5 min.
quilts made from memories and dreams

Nebraska quilter Kay Grimminger was unfamiliar with hyenas; student Nyabiel Khor had never made a quilter’s knot. Each had something to teach the other, stories to share, and eventually a unique block to add to the first Quilted Conscience wall hanging, Our Dreams & Memories, in 2008. The quilt realized project director John Sorensen’s dream of easing the challenges facing immigrants, especially children, and their new communities. “This country is an immigrant country,” Kay says. “They come the same way my ancestors did, with very little, but with hopes for the future.” John, now a New York City filmmaker and author, created The Quilted Conscience (TQC) workshop project and a 60-minute documentary film of the same name as an homage to sisters Grace and Edith Abbott, social justice pioneers whose work…

3 min.
a heated competition

I am a quilter. So when a crafting/quilting friend reached out to me last year with, “You WON’T believe the fun thing I’m asking you to do!” and I learned it involved quilting with my friends and designer Debbie Caffrey at a consumer quilting event, I couldn’t resist signing up. I’m now scheduled to be a team member in my third Iron Quilter Challenge, led by Quilts, Inc., which has been held at various International Quilt Festival locations (Chicago; Cincinnati; and Long Beach, California) over the last few years. T is fall will be the first time it will occur at the International Quilt Festival in Houston. It’s scheduled for the evening of October 26, and will feature six teams, which is double the usual three-team format. Team leaders, each of…

1 min.
how to host your own challenge

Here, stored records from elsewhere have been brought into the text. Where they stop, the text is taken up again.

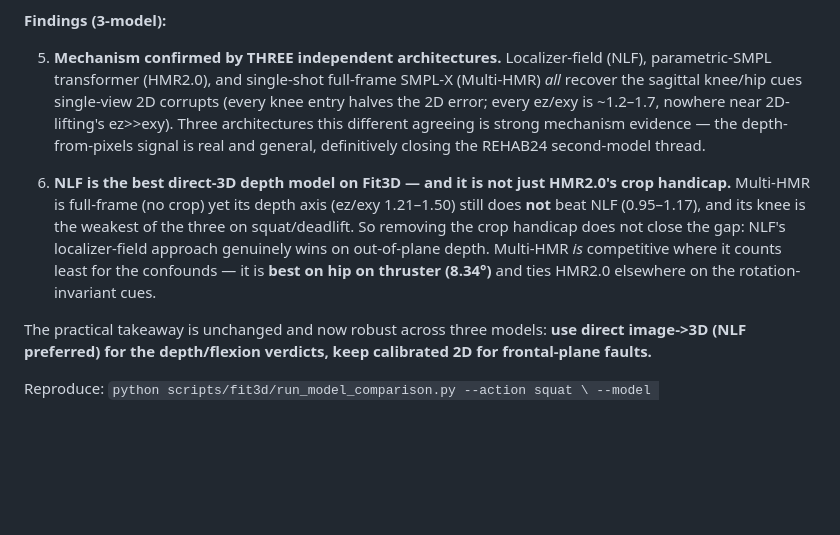
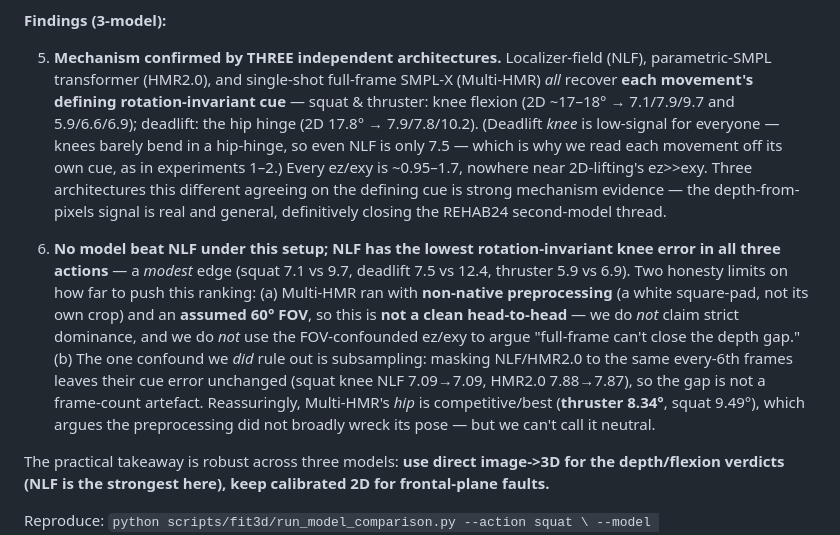
Before and after one commit to lucas6028/x-coach, a Markdown page: notes/fit3d_model_comparison_summary.md, the part around the change. Rendered like a GitHub page; blank space fills up the shorter version.

Commit message:
fit3d model cmp: correct two overstatements in the ranking writeup
Advisor review caught two writeup errors (mechanism finding unaffected):

1. "every knee entry halves the 2D error" is contradicted by the table's own
   deadlift Multi-HMR knee (14.76->12.40). Deadlift knee is low-signal for ALL
   models (hip-hinge). Reframed the mechanism claim by each movement's DEFINING
   cue (squat/thruster->knee, deadlift->hip), which is airtight across all three.

2. Dropped the causal "NLF genuinely wins / not just HMR2.0's crop handicap"
   sub-claim: it leaned on ez/exy, which the assumed 60deg FOV confounds, and
   Multi-HMR ran with non-native preprocessing -> not a clean head-to-head.
   Honest wording: no model beat NLF's rotation-invariant knee (modest edge), no
   strict-dominance claim. Verified subsampling is NOT the confound: masking
   NLF/HMR2 to the same every-6th frames leaves knee unchanged (NLF 7.09->7.09).

Co-Authored-By: Claude Opus 4.8 (1M context) <noreply@anthropic.com>

```diff
--- a/notes/fit3d_model_comparison_summary.md
+++ b/notes/fit3d_model_comparison_summary.md
@@ -116,20 +116,27 @@ Depth axis ez/exy: squat 1.16 / 1.57 / 1.50; deadlift 1.17 / 1.66 / 1.50; thrust
 
 5. **Mechanism confirmed by THREE independent architectures.** Localizer-field (NLF),
    parametric-SMPL transformer (HMR2.0), and single-shot full-frame SMPL-X (Multi-HMR) *all*
-   recover the sagittal knee/hip cues single-view 2D corrupts (every knee entry halves the 2D
-   error; every ez/exy is ~1.2–1.7, nowhere near 2D-lifting's ez>>exy). Three architectures this
-   different agreeing is strong mechanism evidence — the depth-from-pixels signal is real and
-   general, definitively closing the REHAB24 second-model thread.
+   recover **each movement's defining rotation-invariant cue** — squat & thruster: knee flexion
+   (2D ~17–18° → 7.1/7.9/9.7 and 5.9/6.6/6.9); deadlift: the hip hinge (2D 17.8° → 7.9/7.8/10.2).
+   (Deadlift *knee* is low-signal for everyone — knees barely bend in a hip-hinge, so even NLF is
+   only 7.5 — which is why we read each movement off its own cue, as in experiments 1–2.) Every
+   ez/exy is ~0.95–1.7, nowhere near 2D-lifting's ez>>exy. Three architectures this different
+   agreeing on the defining cue is strong mechanism evidence — the depth-from-pixels signal is real
+   and general, definitively closing the REHAB24 second-model thread.
 
-6. **NLF is the best direct-3D depth model on Fit3D — and it is not just HMR2.0's crop handicap.**
-   Multi-HMR is full-frame (no crop) yet its depth axis (ez/exy 1.21–1.50) still does **not** beat
-   NLF (0.95–1.17), and its knee is the weakest of the three on squat/deadlift. So removing the
-   crop handicap does not close the gap: NLF's localizer-field approach genuinely wins on
-   out-of-plane depth. Multi-HMR *is* competitive where it counts least for the confounds — it is
-   **best on hip on thruster (8.34°)** and ties HMR2.0 elsewhere on the rotation-invariant cues.
+6. **No model beat NLF under this setup; NLF has the lowest rotation-invariant knee error in all
+   three actions** — a *modest* edge (squat 7.1 vs 9.7, deadlift 7.5 vs 12.4, thruster 5.9 vs 6.9).
+   Two honesty limits on how far to push this ranking: (a) Multi-HMR ran with **non-native
+   preprocessing** (a white square-pad, not its own crop) and an **assumed 60° FOV**, so this is
+   **not a clean head-to-head** — we do *not* claim strict dominance, and we do *not* use the
+   FOV-confounded ez/exy to argue "full-frame can't close the depth gap." (b) The one confound we
+   *did* rule out is subsampling: masking NLF/HMR2.0 to the same every-6th frames leaves their cue
+   error unchanged (squat knee NLF 7.09→7.09, HMR2.0 7.88→7.87), so the gap is not a frame-count
+   artefact. Reassuringly, Multi-HMR's *hip* is competitive/best (**thruster 8.34°**, squat 9.49°),
+   which argues the preprocessing did not broadly wreck its pose — but we can't call it neutral.
 
-The practical takeaway is unchanged and now robust across three models: **use direct image->3D
-(NLF preferred) for the depth/flexion verdicts, keep calibrated 2D for frontal-plane faults.**
+The practical takeaway is robust across three models: **use direct image->3D for the depth/flexion
+verdicts (NLF is the strongest here), keep calibrated 2D for frontal-plane faults.**
 
 Reproduce: `python scripts/fit3d/run_model_comparison.py --action squat \
 --model NLF=data/Fit3D/derived/preds/nlf --model HMR2=data/Fit3D/derived/preds/hmr2 \
```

1. Decorate a no-longer-working iron with gold paint and lots of glitter and gems. (This step is optional but fun!) 2. Determine whether you want teams or individuals competing and how many you want. 3. Choose the fabrics: Will you assign bundles of fabrics or let your teams choose their own? (I love that part of the challenge is team leaders working with a fabric line that might not be their style.) 4. Set a time limit. If possible, have a countdown timer projected on a screen in the workroom so contestants know how much time is left. Shout out milestones (halfway through, 30 minutes remain, etc.) to help teams stay on track. (We all know how easy it is to lose track of time while quilting!) 5. Promote camaraderie and friendly competition. 6. Have…